        • sgtguthrie

          I think we were writing them at the same time...lol! It's kind of nice to see someone else with the exact same thought :-)

          • http://ridukkokun.wordpress.com/ Dukkokun

            Yeah :D (on a totally unrelated topic, I'm really digging Disqus, it's really neat and functional, bravo!)

          • sgtguthrie

            Ha ha...I WAS JUST THINKING THE SAME THING!!!!!!!!!!

          • http://ridukkokun.wordpress.com/ Dukkokun


      • BlahBalb

        if they wanted, they already would have.. thats crazy. its like working against google

    • http://ridukkokun.wordpress.com/ Dukkokun

      Yep. Still, great phone. I expected software buttons too, but look at HTC's ones... I'd jump on this ship all the time.

      • BlahBalb


        Do you see what my problem is? How shall that work with ICS and the upcoming versions? Just imagine Google will enforce that software menu button even more.. those hardware buttons cant be changed! No problem for the One series btw.

        • http://profiles.google.com/fahadayaz Fahad Ayaz

          It's not really that much of a problem. On Android 4.0+ devices, the menu button brings up the overflow menu as it's called now.

    • Himanshu Mendhe

      "Ok, we all know Samsung doesnt care too much about Android. They havent even used that word in their presentation. But what theyre doing is a slap in the face for Google."So shall we get ready for a TouchWiz Android fork??

  • http://twitter.com/mexedavian Mexed Avian

    So it officially has a quad core processor?

    • http://ridukkokun.wordpress.com/ Dukkokun


    • wildkarrde21

      At least for the international version. The US variants will probably switch to the S4 for LTE compatibility. Shouldn't matter to most people and we might even get better battery life for it.

  • Alexander Procter

    Seems like the presentation was the usual mishmash of marketing fluff and Asian corporate stiffness.

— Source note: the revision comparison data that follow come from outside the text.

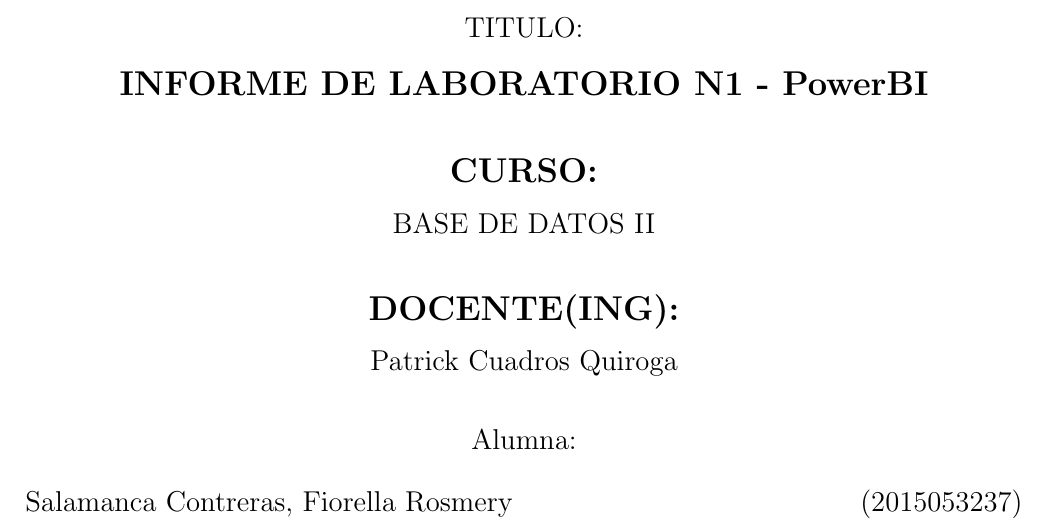
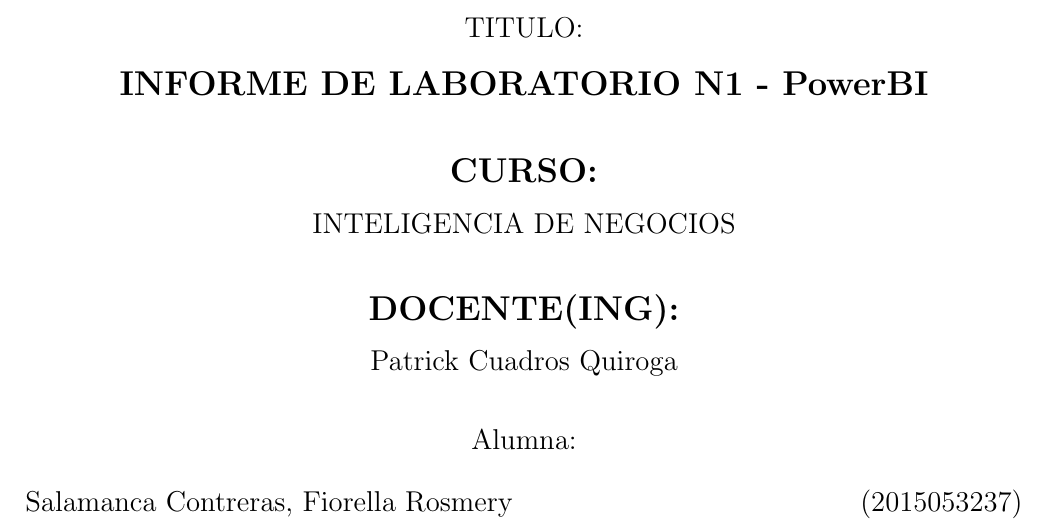
Before and after one commit to FiorellaSalamanca/InformeLaboratorio1_PowerBI, a LaTeX document (InformeLaboratorioN1.tex): part of page 1 of 8, cut so that both start at the same text. Compiled offline with pdfLaTeX.

Commit message:
Version 3

```diff
--- a/InformeLaboratorioN1.tex
+++ b/InformeLaboratorioN1.tex
@@ -58,7 +58,7 @@
 
 \vspace*{0.1in}
 \begin{large}
-BASE DE DATOS II\\
+INTELIGENCIA DE NEGOCIOS\\
 \end{large}
 
 \vspace*{0.3in}
```
Also changed, not shown: InformeLaboratorioN1.pdf, 1 other file.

    I seem to remember the reception for (my beloved) Galaxy S 2 wasn't exactly glowing. I still don't think Samsung have hit upon a solid design. The One X makes this look incredibly ordinary.

    I'm glad I went for the S2, even though I wasn't crazy about the looks. I'm sure this phone will grow on me.

    I think this phone will be coming to Japan around the same time as the US, since we'll probably get the LTE version.

  • Brad Kalinoski

    doesnt the s2 come with a lot of these features. My s2 has the sVoice, it had the allshare. I mean, I dont really see anything that is really that new to me. Other than the internals of the phone. I like the S2, and I like the S3. But not enough to be so excited to go out and purchase the S3 and replace my S2. Actually I sold my S2, and bought a pure google nexus. Just not really sold that this is a big step above the S2 or the Galaxy Nexus. And yes, you will argue that there are alot of internal reasons, but for me, its not justified.

  • Knightspawn1

    cant wait to test drive this phone to see whether or not, i should let my gnex rest in retirement....hopefully all four us carriers get this device in all its variants

  • Paul

    No mention of the ceramic backing? Did they go with plastic then? That sucks.

  • Alan

    You should really learn how to use fixed focus.

  • Conan

    Is the plastic Samsung is using anything like the plastic on the back of the original Galaxy Tab 10.1 WiFi?

  • moyoma

    I just cant believe that this ugly piece of junk is the "successor" to my S2.. I feel cheapened

  • http://www.motoask.com/ Motorola Atrix forum

    Samsung marketing has a long way to go, could probably learn from Apple